Nordlund, Sara LU
supervisor
organization
course
KOV203 20142
year
type
M2 - Bachelor Degree
subject
keywords
Snapshot photography, fan community, collection, appropriation, private paparazzi, celebrity, affect, archival potential, twentieth century tendencies
language
English
id
5011041
date added to LUP
2015-03-20 09:58:51
date last changed
2015-03-20 09:58:51
@misc{5011041,
  abstract     = {In his teens Gary Lee Boas (b. 1951) began photographing famous persons with a Brownie camera. He spent the following decades in pursuit of celebrities and by the end of the 1980’s he had accumulated over 60 000 snapshots. He was a self-professed fan of fame without any artistic interest or intent. However, approaching the new millennium his amateur archive was discovered by editors and curators who produced a book in addition to art exhibitions containing his images.

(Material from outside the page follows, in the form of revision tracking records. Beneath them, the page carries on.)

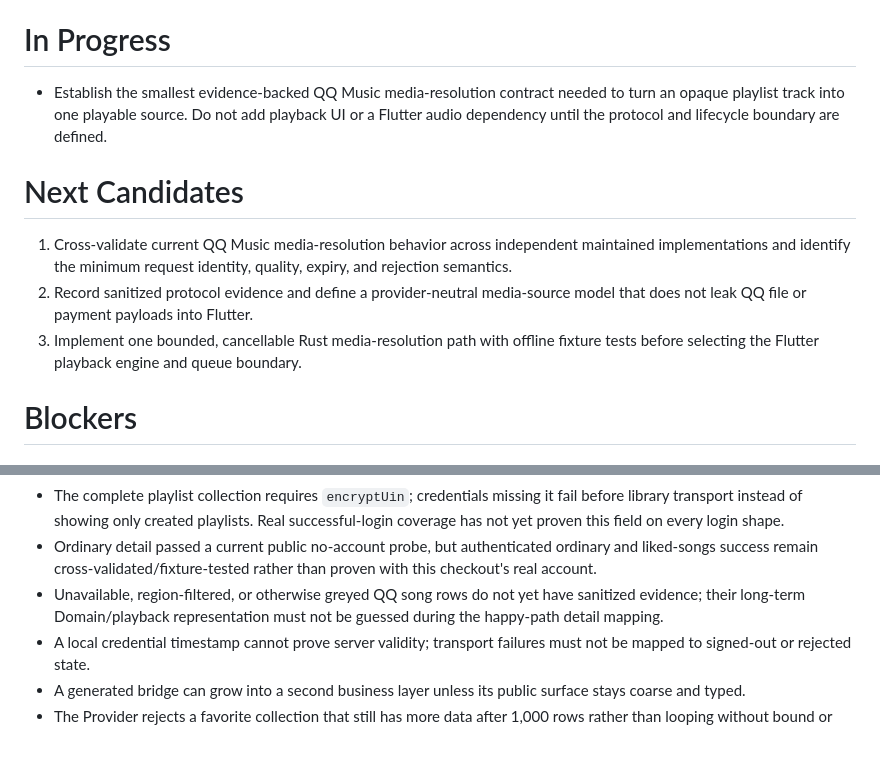
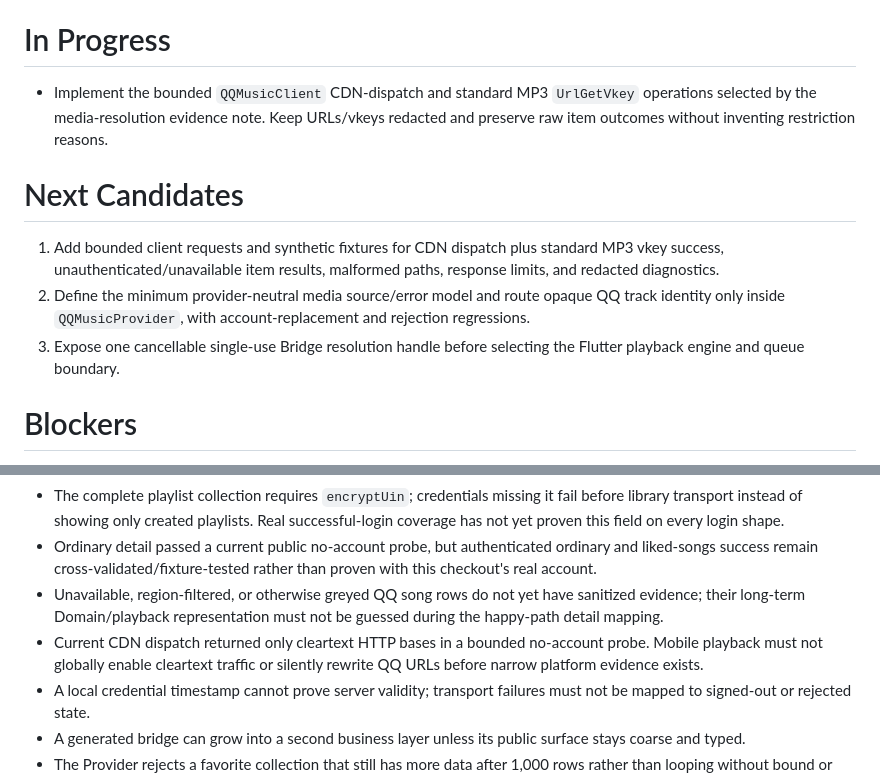
Before and after one commit to fura-project/fura-music, a Markdown page: PROGRESS.md, 2 parts joined by grey strips. GitHub-like rendering; blank space fills up the shorter version.

```diff
--- a/PROGRESS.md
+++ b/PROGRESS.md
@@ -40,13 +40,13 @@ M1 — First QQ Music Vertical Slice, phase 4: playback.
 
 # In Progress
 
-- Establish the smallest evidence-backed QQ Music media-resolution contract needed to turn an opaque playlist track into one playable source. Do not add playback UI or a Flutter audio dependency until the protocol and lifecycle boundary are defined.
+- Implement the bounded `QQMusicClient` CDN-dispatch and standard MP3 `UrlGetVkey` operations selected by the media-resolution evidence note. Keep URLs/vkeys redacted and preserve raw item outcomes without inventing restriction reasons.
 
 # Next Candidates
 
-1. Cross-validate current QQ Music media-resolution behavior across independent maintained implementations and identify the minimum request identity, quality, expiry, and rejection semantics.
-2. Record sanitized protocol evidence and define a provider-neutral media-source model that does not leak QQ file or payment payloads into Flutter.
-3. Implement one bounded, cancellable Rust media-resolution path with offline fixture tests before selecting the Flutter playback engine and queue boundary.
+1. Add bounded client requests and synthetic fixtures for CDN dispatch plus standard MP3 vkey success, unauthenticated/unavailable item results, malformed paths, response limits, and redacted diagnostics.
+2. Define the minimum provider-neutral media source/error model and route opaque QQ track identity only inside `QQMusicProvider`, with account-replacement and rejection regressions.
+3. Expose one cancellable single-use Bridge resolution handle before selecting the Flutter playback engine and queue boundary.
 
 # Blockers
 
@@ -66,6 +66,7 @@ None.
 - The complete playlist collection requires `encryptUin`; credentials missing it fail before library transport instead of showing only created playlists. Real successful-login coverage has not yet proven this field on every login shape.
 - Ordinary detail passed a current public no-account probe, but authenticated ordinary and liked-songs success remain cross-validated/fixture-tested rather than proven with this checkout's real account.
 - Unavailable, region-filtered, or otherwise greyed QQ song rows do not yet have sanitized evidence; their long-term Domain/playback representation must not be guessed during the happy-path detail mapping.
+- Current CDN dispatch returned only cleartext HTTP bases in a bounded no-account probe. Mobile playback must not globally enable cleartext traffic or silently rewrite QQ URLs before narrow platform evidence exists.
 - A local credential timestamp cannot prove server validity; transport failures must not be mapped to signed-out or rejected state.
 - A generated bridge can grow into a second business layer unless its public surface stays coarse and typed.
 - The Provider rejects a favorite collection that still has more data after 1,000 rows rather than looping without bound or silently truncating it (TD-005).
```
Also changed, not shown: MEMORY.md (+1 -0 lines), docs/research/qqmusic-media-resolution-evidence.md (added, +87 -0 lines).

His work juxtaposes photographic genres as well as fields of culture. It creates a curious intersection between low and high brow, personal and public spheres. The following paper is a literal and literary investigation of what aesthetic, historical, artistic and photographic discourses are evident in his work and an examination of the transformation of his private collection into “fine art.” Theories of fandom and collecting, the role of media and celebrity culture, as well as perspectives on photography and art are explored to understand his work.

His photography has the visual sense of a domestic snapshot aesthetic, yet contains faces of public figures. Like a paparazzi, he stalked public subjects, although never with the aim of financial gain or a rude exposure. Likewise, he can be compared to a photojournalist or a documentary photographer. His photography fills a purpose within a star making machinery, but is not part of normative mass media. His practices also allowed him to build a social role and an identity within the fan community, reminiscent of feminized aesthetic practices of the 19th century. All the same, his intrusively executed tactics could be seen as masculine. A common theme of affect runs through this study of his work.

The critical mass of the collection and the fascination with Boas’s actions as a fan rather than the photographic qualities of his pictures drew attention from the art world. The intellectual exploits of the editors and curators pronounced his private, mid-20th century photographical archive to be publically relevant and commercialized art in the early 21st century.},
  author       = {Nordlund, Sara},
  keyword      = {Snapshot photography,fan community,collection,appropriation,private paparazzi,celebrity,affect,archival potential,twentieth century tendencies},
  language     = {eng},
  note         = {Student Paper},
  title        = {Starstruck - Photographs from a fan},
  year         = {2015},
}